Assignment: Reproduce the entries exactly. Omit none of them.
○ ○ ○ ○
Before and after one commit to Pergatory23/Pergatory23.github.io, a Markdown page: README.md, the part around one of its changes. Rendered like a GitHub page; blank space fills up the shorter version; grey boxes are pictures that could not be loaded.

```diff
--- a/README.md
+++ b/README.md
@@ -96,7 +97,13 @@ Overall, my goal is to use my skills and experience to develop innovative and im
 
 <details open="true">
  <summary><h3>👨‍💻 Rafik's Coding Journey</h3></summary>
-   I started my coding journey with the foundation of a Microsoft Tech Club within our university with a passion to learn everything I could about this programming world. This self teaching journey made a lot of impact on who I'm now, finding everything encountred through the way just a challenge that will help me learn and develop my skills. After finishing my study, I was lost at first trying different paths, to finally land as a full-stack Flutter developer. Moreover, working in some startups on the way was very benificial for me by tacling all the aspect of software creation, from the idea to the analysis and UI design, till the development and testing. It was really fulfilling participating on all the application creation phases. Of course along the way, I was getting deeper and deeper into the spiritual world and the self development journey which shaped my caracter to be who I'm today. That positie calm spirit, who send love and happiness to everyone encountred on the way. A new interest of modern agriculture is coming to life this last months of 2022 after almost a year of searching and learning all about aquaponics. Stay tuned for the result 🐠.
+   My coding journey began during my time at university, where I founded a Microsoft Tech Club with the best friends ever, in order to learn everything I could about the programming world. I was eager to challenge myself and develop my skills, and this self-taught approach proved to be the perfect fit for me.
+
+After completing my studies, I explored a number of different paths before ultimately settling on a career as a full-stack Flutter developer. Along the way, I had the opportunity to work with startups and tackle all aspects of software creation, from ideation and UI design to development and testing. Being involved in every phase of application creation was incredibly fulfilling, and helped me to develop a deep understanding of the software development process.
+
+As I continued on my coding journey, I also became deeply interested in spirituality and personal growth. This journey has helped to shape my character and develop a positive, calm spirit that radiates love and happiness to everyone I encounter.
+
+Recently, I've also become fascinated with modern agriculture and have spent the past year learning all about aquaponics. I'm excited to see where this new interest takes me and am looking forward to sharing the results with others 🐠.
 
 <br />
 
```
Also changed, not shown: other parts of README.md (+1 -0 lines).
○ ○ ○ ○
Expected output:
Before and after one commit to Pergatory23/Pergatory23.github.io, a Markdown page: README.md, the part around one of its changes. Rendered like a GitHub page; blank space fills up the shorter version; grey boxes are pictures that could not be loaded.

```diff
--- a/README.md
+++ b/README.md
@@ -96,7 +97,13 @@ Overall, my goal is to use my skills and experience to develop innovative and im
 
 <details open="true">
  <summary><h3>👨‍💻 Rafik's Coding Journey</h3></summary>
-   I started my coding journey with the foundation of a Microsoft Tech Club within our university with a passion to learn everything I could about this programming world. This self teaching journey made a lot of impact on who I'm now, finding everything encountred through the way just a challenge that will help me learn and develop my skills. After finishing my study, I was lost at first trying different paths, to finally land as a full-stack Flutter developer. Moreover, working in some startups on the way was very benificial for me by tacling all the aspect of software creation, from the idea to the analysis and UI design, till the development and testing. It was really fulfilling participating on all the application creation phases. Of course along the way, I was getting deeper and deeper into the spiritual world and the self development journey which shaped my caracter to be who I'm today. That positie calm spirit, who send love and happiness to everyone encountred on the way. A new interest of modern agriculture is coming to life this last months of 2022 after almost a year of searching and learning all about aquaponics. Stay tuned for the result 🐠.
+   My coding journey began during my time at university, where I founded a Microsoft Tech Club with the best friends ever, in order to learn everything I could about the programming world. I was eager to challenge myself and develop my skills, and this self-taught approach proved to be the perfect fit for me.
+
+After completing my studies, I explored a number of different paths before ultimately settling on a career as a full-stack Flutter developer. Along the way, I had the opportunity to work with startups and tackle all aspects of software creation, from ideation and UI design to development and testing. Being involved in every phase of application creation was incredibly fulfilling, and helped me to develop a deep understanding of the software development process.
+
+As I continued on my coding journey, I also became deeply interested in spirituality and personal growth. This journey has helped to shape my character and develop a positive, calm spirit that radiates love and happiness to everyone I encounter.
+
+Recently, I've also become fascinated with modern agriculture and have spent the past year learning all about aquaponics. I'm excited to see where this new interest takes me and am looking forward to sharing the results with others 🐠.
 
 <br />
 
```
Also changed, not shown: other parts of README.md (+1 -0 lines).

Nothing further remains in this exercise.